Janko Puls (photo: Kate Puls)
When I moved to New York as a journalist in 2006, I set out right away to explore my new home, workplace, and playground. Mapping my personal city in photos and stories gave me a way to solidify my impressions and share them with readers, friends and family. I was excited to place the quintessential architecture and famous parks in context, and to learn the lay of the city I thought I knew so well from TV, movies, and literature.

But something surprised me. Whenever I walked the streets with my wife, a born and raised Manhattanite, she would say “this used to be here, that used to be there.” I sometimes found that vexing, since I wanted to discover today’s city, not one from the past. But she was right, New York was disappearing: Suddenly I knew more vanished places then than actually existing ones. Luckily, greedy real estate developers replenished quickly what was left of our fair city — at times with something better, often with something worse. Within a few months, I was singing along with my wife’s lamentations. It was when I noticed that, I suppose, that I really became a New Yorker.
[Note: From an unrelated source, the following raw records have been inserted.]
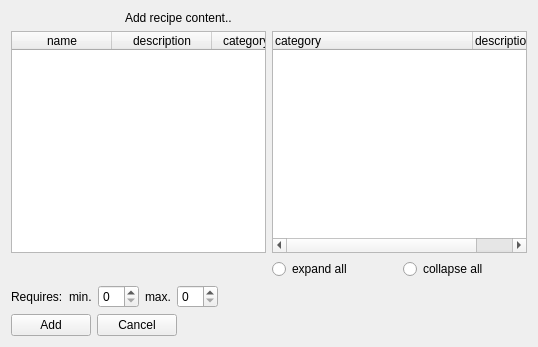
Old version of the form client/uiforms/recipe_content_add.ui in the repository Wolframe/configurator.
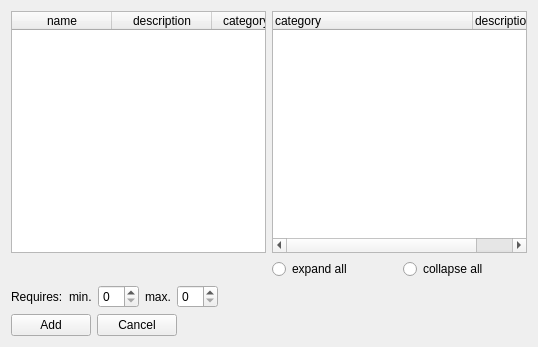
New version of the form. Icons and pictures are not drawn.

What changed in the file:
```diff
--- a/client/uiforms/recipe_content_add.ui
+++ b/client/uiforms/recipe_content_add.ui
@@ -57,63 +57,7 @@
      </item>
     </layout>
    </item>
-   <item row="0" column="0">
-    <layout class="QHBoxLayout" name="horizontalLayout_2">
-     <item>
-      <widget class="QLabel" name="label_2">
-       <property name="maximumSize">
-        <size>
-         <width>32</width>
-         <height>32</height>
-        </size>
-       </property>
-       <property name="text">
-        <string/>
-       </property>
-      </widget>
-     </item>
-     <item>
-      <widget class="QLabel" name="label_3">
-       <property name="maximumSize">
-        <size>
-         <width>32</width>
-         <height>32</height>
-        </size>
-       </property>
-       <property name="text">
-        <string/>
-       </property>
-       <property name="pixmap">
-        <pixmap resource="../configurator.qrc">:/images/link_add.png</pixmap>
-       </property>
-      </widget>
-     </item>
-     <item>
-      <widget class="QLabel" name="label_4">
-       <property name="maximumSize">
-        <size>
-         <width>32</width>
-         <height>32</height>
-        </size>
-       </property>
-       <property name="text">
-        <string/>
-       </property>
-       <property name="pixmap">
-        <pixmap resource="../configurator.qrc">:/images/folders.png</pixmap>
-       </property>
-      </widget>
-     </item>
-     <item>
-      <widget class="QLabel" name="label">
-       <property name="text">
-        <string>Add recipe content..</string>
-       </property>
-      </widget>
-     </item>
-    </layout>
-   </item>
-   <item row="2" column="0">
+   <item row="1" column="0">
     <layout class="QGridLayout" name="gridLayout_2">
      <item row="2" column="1">
       <layout class="QHBoxLayout" name="horizontalLayout_4">
```
Left out of the diff: 4 changed lines with no effect on the pictures.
Berenice Abbott masterfully captured the essence of the ever-molting city in her 1939 photo book Changing New York. She may have chronicled one of the most active periods of the city’s transformation, but the city’s permanent self-renewal continues at an incredible pace. As O. Henry quipped several decades before Abbott’s photo book, “It'll be a great place if they ever finish it.” Hopefully they never will.

The photographs in this book were taken between 2008 and 2014. But New York is an ever changing place, which means that some of the locales  here might appear different today. My approach, in short, is to try to catch the essence of a place or situation to let things speak for themselves. An architectural detail for example can tell so much about the spirit in which a building was planned, the intentions and the attitude. Sometimes I encircle my object for months before I connect, at other times I see it all coming together in a snap. There is no staging, I prefer available light. But this isn’t photojournalism or documentary photography. Through these images, I see and absorb, interpret and translate, and eventually create and map my very own city. Energy, diversity, beauty, craziness and sheer size lured me in like millions before me. John Steinbeck explains it best: 

New York is an ugly city, a dirty city. Its climate is a scandal, its politics are used to frighten children, its traffic is madness, its competition is murderous. But once you have lived in New York and it has become your home no place else is good enough!”*

On one level, then, this book is my personal map of the city, highlighting some of the sights I find meaningful and noteworthy. I chose not to create yet another city guide nor to cover the complete urbanscape, but to share with you my New York. 

It’s All About the Game

I would like to take you on a trip through the five boroughs, over a time span from 1524 to 2014. Don’t worry, it won’t take that long, and it’s not a history lesson either. Instead, I have made it into a game.

 The fact that cities, wherever they are, change over time is what makes them such interesting places. But in the City So Nice They Named It Twice — New York, NY — clocks seem to tick a bit faster than elsewhere, and the speed of change that results makes it really exciting. Because it appears so often in TV, movies, and literature everybody knows New York more or less, and even if you live here this change means nobody will ever know everything about it. But for what I have in mind for you, venerated reader, it doesn’t matter whether you live here now or have never even visited before. That you love this place is obvious by the fact that you are looking at this book. My challenge to you is: Do you really know this city you think you know?  In your time here have you ever stumbled upon wild parrots or a space rocket, marching elephants or an Egyptian obelisk, a Lenin statue or Peter Stuyvesant’s peg leg? Here is a proposal: Let’s play a game and see how many of the locations you can guess. Nearly all of them are well known, but when I put this book together, I decided not to go the obvious route. Instead, I have included photos taken from unusual angles, or ones that give you just a hint about the location through an easily overlooked detail. 

The last thing I want is to frustrate you, so if you really can’t nail down a location in a photo, just look it up on the map. Or use the index, that gives you the proper address and beckons with some tidbit about the location you might have known or not. Just don’t spoil the fun for yourself — don’t give up too quickly.  If you want to see these places yourself, grab the map and start walking. I chose to include only photos from locations that are publicly accessible at no cost. No heroic efforts were necessary to take these images, only a few of which are of interiors. Some sites are easy to locate even for a visitor, while others are likely to challenge even the most sharp-eyed denizen. In any case, you will have fun with this book and you may just learn something new on the way. 

I’m hoping, in fact, that solving these visual conundrums will inspire you to explore the city in more depth, and in your own fashion. Use the map in the back to put together your own itinerary, whether it’s populated by photos, drawings, music or words. Create your own map of this wonderful city. I’ll continue to draw mine as I walk the city streets with my wife in a state of belonging and constant discovery.

Janko Puls, 2014

* John Steinbeck, “Autobiography: Making of a New Yorker,” New York Times Magazine, 102 (1 Feb 1953): 26–27, 66–67.